#### Exercise description
Quote only the span from the first line of the entries to the line containing "1.7 MB unreferenced", both ends kept. Leave every picture out.

#### Dataset
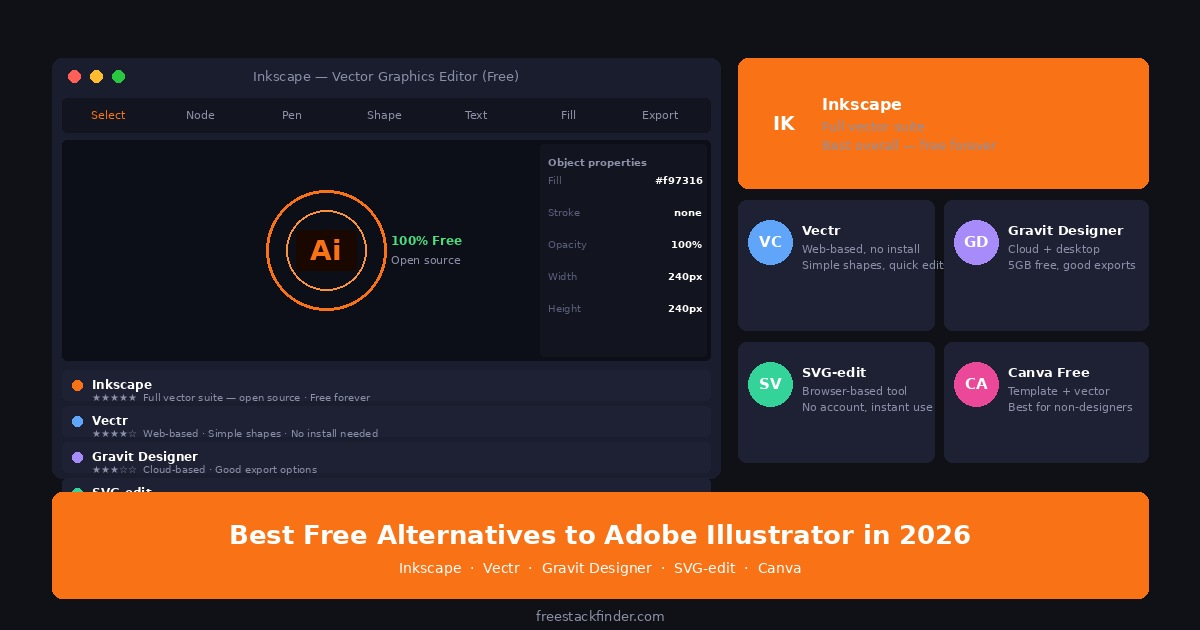
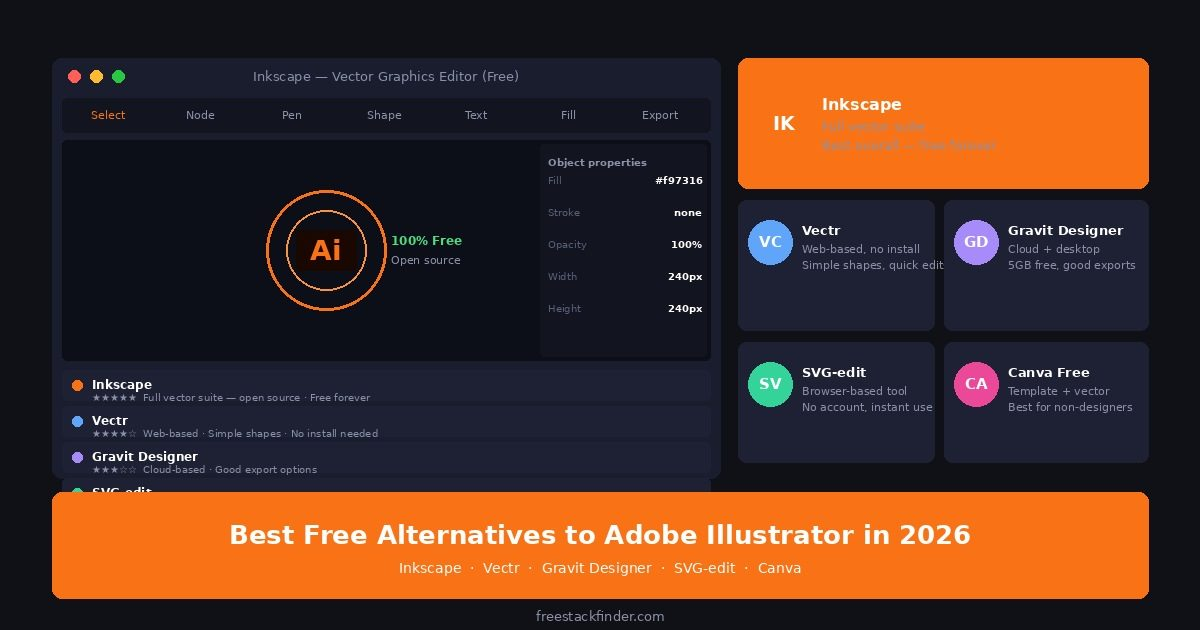
Day 29: Remove 1.7MB PNG and compress all feature images
- Delete unreferenced best-free-canva-alternatives-2026-featured-image.png
- Re-compress 26 JPEGs from quality 92 to quality 82 (optimize=True)
- Total first-party image savings approximately 2.5 MB

Changed region(s): [[0.7092, 0.1508, 0.74, 0.181], [0.4933, 0.8444, 0.5242, 0.8746]]

diff --git a/freestackfinder-progress-log.md b/freestackfinder-progress-log.md
@@ -85,6 +85,13 @@ Full 50-article plan with silo targets and Later-queue articles is in `CONTENT-S
 
 ## Recent completed work
 
+### Day 29
+- Deleted `static/img/best-free-canva-alternatives-2026-featured-image.png` — 1.7 MB unreferenced PNG removed from repo; article already updated to use `canva-alternatives.jpg` in Day 28
+- Re-compressed all 26 JPEGs in `static/img/` from quality 92 → quality 82 using Python + Pillow; total JPEG savings ~802 KB
+- Combined first-party image payload reduction: ~2.5 MB (PNG deletion + JPEG compression)
+- Day 28 changes (defer on main.js, preconnect for AdSense, featured image dimensions, aspect-ratio CSS) are confirmed deployed; mobile PageSpeed test at 11:39:59 on Apr 14 was a pre-deployment cache hit
+- Remaining CLS 0.270 on homepage is from AdSense auto-ads injecting content — third-party, not fixable from code without removing ads
+
 ### Day 28
 - Fixed `canva-alternatives.md` image path: was referencing 1.7 MB PNG; now uses 244 KB `canva-alternatives.jpg`
 - Added `defer` to `/js/main.js` reference in `layouts/_default/baseof.html` — removes render-blocking JS flag in Lighthouse
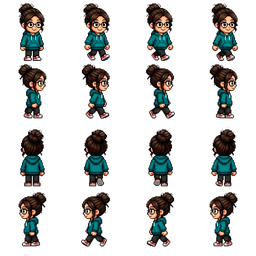
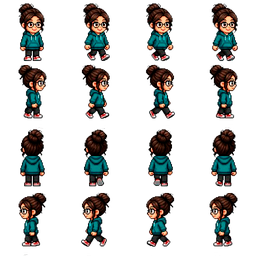
atualizando fase3

diff --git a/jogo/Data/fase3.js b/jogo/Data/fase3.js
@@ -1946,6 +1946,126 @@ const Fase3 = {
       "width": 64,
       "height": 64,
       "img": ""
+    },
+    {
+      "id": "parede_576_512",
+      "x": 628,
+      "y": 512,
+      "width": 48,
+      "height": 4,
+      "img": ""
+    },
+    {
+      "id": "parede_640_512",
+      "x": 690,
+      "y": 502,
+      "width": 64,
+      "height": 16,
+      "img": ""
+    },
+    {
+      "id": "parede_704_512",
+      "x": 704,
+      "y": 502,
+      "width": 64,
+      "height": 16,
+      "img": ""
+    },
+    {
+      "id": "parede_768_512",
+      "x": 730,
+      "y": 502,
+      "width": 64,
+      "height": 16,
+      "img": ""
+    },
+    {
+      "id": "parede_768_448",
+      "x": 730,
+      "y": 438,
+      "width": 64,
+      "height": 64,
+      "img": ""
+    },
+    {
+      "id": "parede_704_448",
+      "x": 704,
+      "y": 438,
+      "width": 64,
+      "height": 64,
+      "img": ""
+    },
+    {
+      "id": "parede_640_448",
+      "x": 680,
+      "y": 448,
+      "width": 64,
+      "height": 64,
+      "img": ""
+    },
+    {
+      "id": "parede_1280_512",
+      "x": 1248,
+      "y": 512,
+      "width": 48,
+      "height": 4,
+      "img": ""
+    },
+    {
+      "id": "parede_1216_512",
+      "x": 1160,
+      "y": 502,
+      "width": 64,
+      "height": 16,
+      "img": ""
+    },
+    {
+      "id": "parede_1152_512",
+      "x": 1152,
+      "y": 502,
+      "width": 64,
+      "height": 16,
+      "img": ""
+    },
+    {
+      "id": "parede_1088_512",
+      "x": 1128,
+      "y": 502,
+      "width": 64,
+      "height": 16,
+      "img": ""
+    },
+    {
+      "id": "parede_1216_448",
+      "x": 1192,
+      "y": 448,
+      "width": 64,
+      "height": 64,
+      "img": ""
+    },
+    {
+      "id": "parede_1216_384",
+      "x": 1192,
+      "y": 380,
+      "width": 64,
+      "height": 64,
+      "img": ""
+    },
+    {
+      "id": "parede_1152_448",
+      "x": 1106,
+      "y": 400,
+      "width": 64,
+      "height": 64,
+      "img": ""
+    },
+    {
+      "id": "parede_1152_384",
+      "x": 1106,
+      "y": 380,
+      "width": 64,
+      "height": 64,
+      "img": ""
     }
   ],
   "interacoes": [

diff --git a/jogo/Data/faseRegistry.js b/jogo/Data/faseRegistry.js
@@ -6,7 +6,6 @@ import Fase3 from "./fase3.js";
 // AUTO_IMPORTS_START
 // (não remova) - imports gerados automaticamente pelo Editor de Fases
 import Fase01 from "./fase_01.js";
-import Fase02 from "./fase_02.js";
 import FaseInicio from "./fase_inicio.js";
 // AUTO_IMPORTS_END
 
@@ -54,14 +53,6 @@ const FASES_PADRAO = {
     background: "../Imagem/editor_uploads/fase_01/1786371159926_fase1.png",
     htmlPath: "fase_01.html",
     data: Fase01,
-    origem: "padrao",
-  },
-  fase_02: {
-    id: "fase_02",
-    nome: "Biblioteca",
-    background: "../Imagem/editor_uploads/fase_02/1786449093193_biblioteca.png",
-    htmlPath: "fase_02.html",
-    data: Fase02,
     origem: "padrao",
   },
   fase_inicio: {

#### Result for this task
Day 29: Remove 1.7MB PNG and compress all feature images
- Delete unreferenced best-free-canva-alternatives-2026-featured-image.png
- Re-compress 26 JPEGs from quality 92 to quality 82 (optimize=True)
- Total first-party image savings approximately 2.5 MB

Changed region(s): [[0.7092, 0.1508, 0.74, 0.181], [0.4933, 0.8444, 0.5242, 0.8746]]

diff --git a/freestackfinder-progress-log.md b/freestackfinder-progress-log.md
@@ -85,6 +85,13 @@ Full 50-article plan with silo targets and Later-queue articles is in `CONTENT-S
 
 ## Recent completed work
 
+### Day 29
+- Deleted `static/img/best-free-canva-alternatives-2026-featured-image.png` — 1.7 MB unreferenced PNG removed from repo; article already updated to use `canva-alternatives.jpg` in Day 28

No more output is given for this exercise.